Celtic – Red hair with blue or green eyes and dark hair with green eyesUnused to direct sunlight will burn after 20mins of midsummer British sunshine

2

Northern European – Blond or red hair with blue or hazel eyes (pale skin & freckles)Unused to direct sunlight will burn after 30mins of midsummer British sunshine.

3

Northern European – Blond or brunette (fair skinned)Unused to direct sunlight will burn after 30 mins of midsummer British sunshine

4

Chinese, Japanese & Mediterranean – Dark hair and eyes (skin ranges from olive to brownUnused to direct sunlight will burn after 50 mins of midsummer British sunshine.

5

India, South America, Arabia – Dark hair and brown or black eyes (dark skinnedUnused to direct sunlight will burn after 70 mins of midsummer British sunshine.

6

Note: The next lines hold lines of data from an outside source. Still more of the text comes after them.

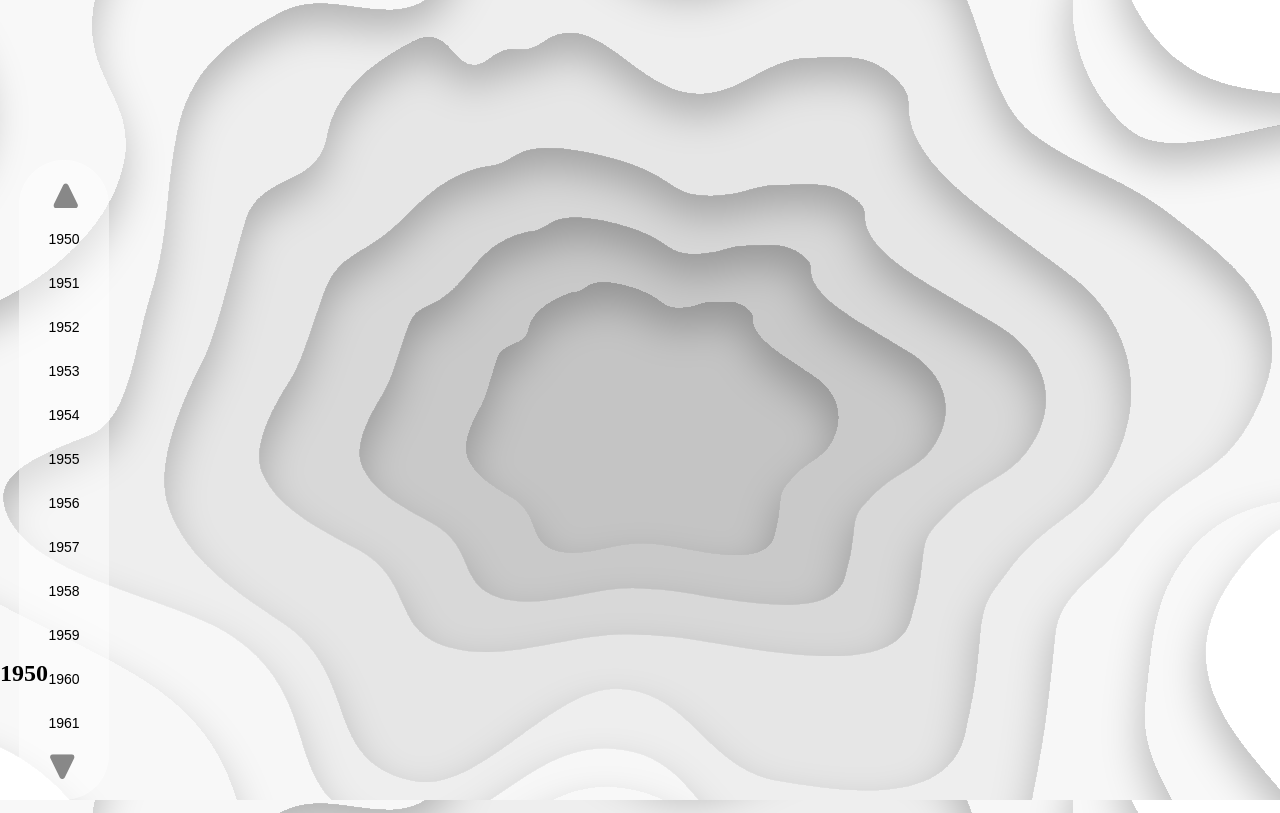
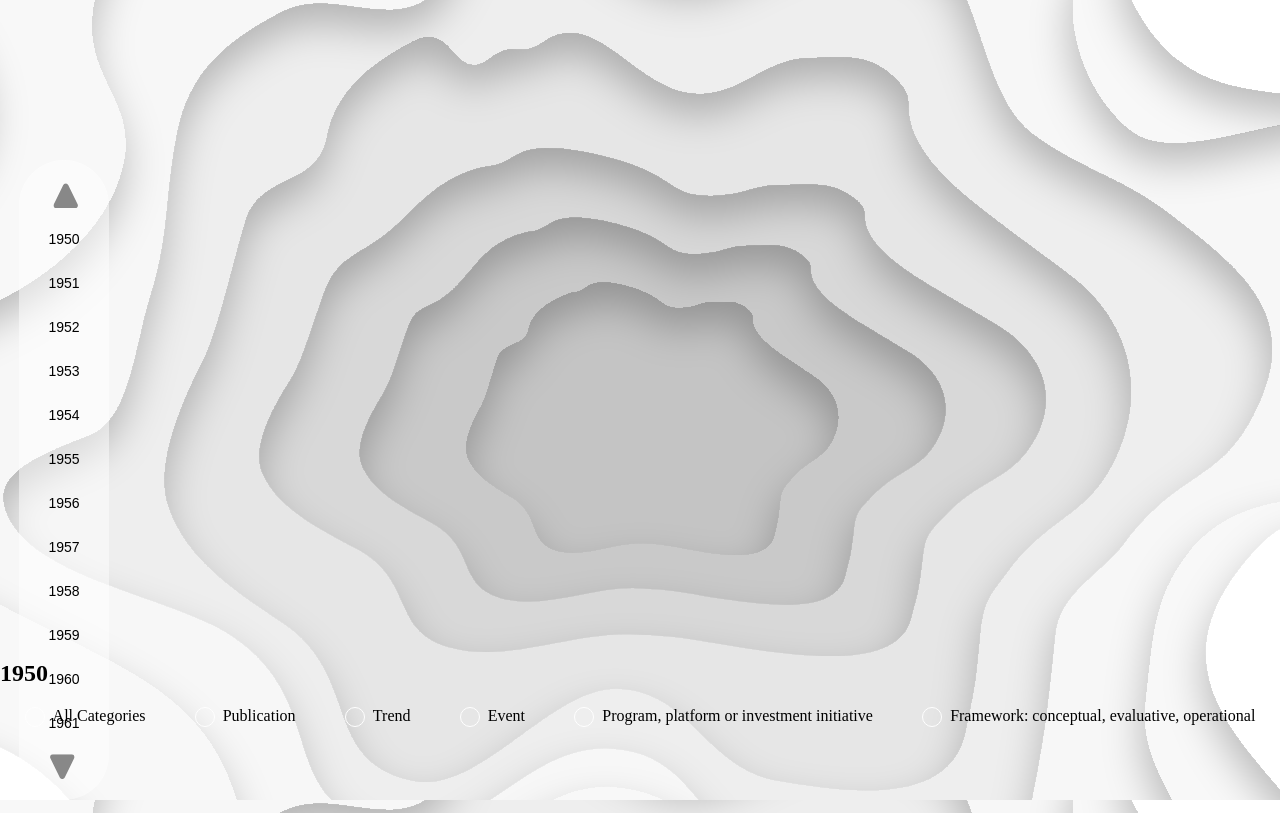
Before and after one commit to dgozen/GRPtimeline, a React (Create React App) app: page / in a window 1280 px wide. Built offline with nearby package versions, Linux system fonts and the light colour scheme.

Commit message:
added radio button with style

```diff
--- a/src/App.js
+++ b/src/App.js
@@ -1,6 +1,7 @@
-import React from 'react';
-import Style from './App.module.css'
-import RouterComponent from './component/pages/RouterComponent/RouterComponent';
+import React from "react";
+import Style from "./App.module.css";
+import RouterComponent from "./component/pages/RouterComponent/RouterComponent";
+import Filter from "./component/Filter/Filter";
 
 export default function App() {
   // axios
@@ -11,6 +12,9 @@ export default function App() {
   // 		console.log(category);
   // 	});
   return (
+    <div>
       <RouterComponent />
-	)
-};
+      <Filter />
+    </div>
+  );
+}
--- a/src/component/Filter/Filter.js
+++ b/src/component/Filter/Filter.js
@@ -0,0 +1,29 @@
+import React from "react";
+import style from "./Filter.module.css"
+
+const Filter = () => {
+    return (
+        <div className={style.filterStyle}>
+            <input type="radio" id="AllCategories" name="Category" value="AllCategories"/>
+            <label for="AllCategories">All Categories</label>
+
+            <input type="radio" id="Publication" name="Category" value="Publication"/>
+            <label for="Publication">Publication</label>
+
+            <input type="radio" id="Trend" name="Category" value="Trend"/>
+            <label for="Trend">Trend</label>
+
+            <input type="radio" id="Event" name="Category" value="Event"/>
+            <label for="Event">Event</label>
+
+            <input type="radio" id="Program" name="Category" value="Program"/>
+            <label for="Program">Program, platform or investment initiative</label>
+
+            <input type="radio" id="Framework" name="Category" value="Framework"/>
+            <label for="Framework">Framework: conceptual, evaluative, operational</label>
+
+        </div>
+    );
+};
+
+export default Filter;
--- a/src/component/Filter/Filter.module.css
+++ b/src/component/Filter/Filter.module.css
@@ -0,0 +1,127 @@
+.filterStyle {
+  display: flex;
+  justify-content: space-around;
+}
+
+/* First I'm hiding the default buttons */
+.filterStyle input {
+  display: none;
+}
+
+/* Adds style to the labels */
+[type="radio"]:checked + label,
+[type="radio"]:not(:checked) + label
+{
+    position: relative;
+    padding-left: 28px;
+    cursor: pointer;
+    display: inline-block;
+}
+
+/* Adds style of the new "radio buttons" */
+[type="radio"]:checked + label:before,
+[type="radio"]:not(:checked) + label:before {
+    content: '';
+    position: absolute;
+    left: 0;
+    top: 0;
+    width: 18px;
+    height: 18px;
+    border: 1px solid #FFFFFF;
+    border-radius: 100%;
+
+}
+
+/* Adds styling of the selected category */
+.filterStyle [type="radio"]:checked + label:after,
+.filterStyle [type="radio"]:not(:checked) + label:after {
+    content: '';
+    width: 12px;
+    height: 12px;
+    background: #F87DA9;
+    position: absolute;
+    top: 4px;
+    left: 4px;
+    border-radius: 100%;
+}
+
+.filterStyle [id="AllCategories"]:checked + label:after,
+.filterStyle [id="AllCategories"]:not(:checked) + label:after {
+    content: '';
+    width: 12px;
+    height: 12px;
+    background: #000;
+    position: absolute;
+    top: 4px;
+    left: 4px;
+    border-radius: 100%;
+}
+
+.filterStyle [id="Publication"]:checked + label:after,
+.filterStyle [id="Publication"]:not(:checked) + label:after {
+    content: '';
+    width: 12px;
+    height: 12px;
+    background: #33622A;
+    position: absolute;
+    top: 4px;
+    left: 4px;
+    border-radius: 100%;
+}
+
+.filterStyle [id="Trend"]:checked + label:after,
+.filterStyle [id="Trend"]:not(:checked) + label:after {
+    content: '';
+    width: 12px;
+    height: 12px;
+    background: #49853E;
+    position: absolute;
+    top: 4px;
+    left: 4px;
+    border-radius: 100%;
+}
+
+.filterStyle [id="Event"]:checked + label:after,
+.filterStyle [id="Event"]:not(:checked) + label:after {
+    content: '';
+    width: 12px;
+    height: 12px;
+    background: #0071B8;
+    position: absolute;
+    top: 4px;
+    left: 4px;
+    border-radius: 100%;
+}
+
+.filterStyle [id="Program"]:checked + label:after,
+.filterStyle [id="Program"]:not(:checked) + label:after {
+    content: '';
+    width: 12px;
+    height: 12px;
+    background: #009EDE;
+    position: absolute;
+    top: 4px;
+    left: 4px;
+    border-radius: 100%;
+}
+
+.filterStyle [id="Framework"]:checked + label:after,
+.filterStyle [id="Framework"]:not(:checked) + label:after {
+    content: '';
+    width: 12px;
+    height: 12px;
+    background: #58595B;
+    position: absolute;
+    top: 4px;
+    left: 4px;
+    border-radius: 100%;
+}
+
+[type="radio"]:not(:checked) + label:after {
+    opacity: 0;
+
+}
+[type="radio"]:checked + label:after {
+    opacity: 1;
+
+}
```
Lines whose indentation alone changed are shown as unchanged.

Afro-Caribbean – Brown to black skinnedCan spend long periods in the sun with little risk of burning

The amount of melanin you have in your skin affects the rate of vitamin D you can produce; the fairer your skin, the more easily you can make Vitamin D but the less tolerable you are to sunlight exposure.

If you sit in the sun unexposed, without sunscreen for roughly 10 minutes, you are likely absorbing about 10,000 units of natural Vitamin D however keep in mind this amount differs from person to person depending on their skin tone.

Sensible Sunbathing Practical Guidelines:

  • Eat a wholefoods diet with plenty of fresh fruits and vegetable to increase free radical neutralising antioxidants. Avoid processed foods which are micronutrient-robbing foods.
  • Northern latitudes (32° north +) like the UK capture the right UVB wavelengths to produce vitamin D at ground level for 7 months of the year (from early April till late September)
  • Sunrise and sunset radiation is mainly UVA. Morning Sun is the most beneficial between 9am and 3pm, face east with no sunglasses or contact lenses (never look at the sun directly).
  • Avoid strong mid-day sun (when the shadow you cast is shorter than your own height) If you have to be out in strong sun for long periods use a physical filtering sunscreen with a strong SPF and wear protective clothing like a hat.
  • Sunbathe at temperatures of around 18°C (64°F) and below. Avoid temperatures of 25°C (77°F) and above.
  • Never sunbath in a breeze, you’ll get the illusion of coolness which can lead to sun burn.
  • Never burn, avoid skin reddening, the timing of which is individually determined. If you do get sun burnt aloe vera is one of the best remedies to help repair your skin.
  • If you are sensitive to sunlight begin with just your feet, then legs and arms before exposing the abdomen and chest. Progress at your own rate
  • 3-4 small sunlight exposures are better than one single prolonged exposure.
  • Start with 5 minute exposure and gradually progress to 20 minutes people with the darkest skin may need to do this 3x day.
  • Exposing your skin in spring and early summer will build up your tolerance for stronger sun in the summer.
  • Vitamin D does not immediately enter your bloodstream. It may take up to 48 hours. Showering immediately after sun exposure may wash away the vitamin D and potentially reduce the benefits of sun exposure.

 ‘Worldwide the countries where chemical sunscreens have been recommended and adopted have experienced the greatest rise in Malignant Melanoma (a type of skin cancer).’ Dr F & C Garland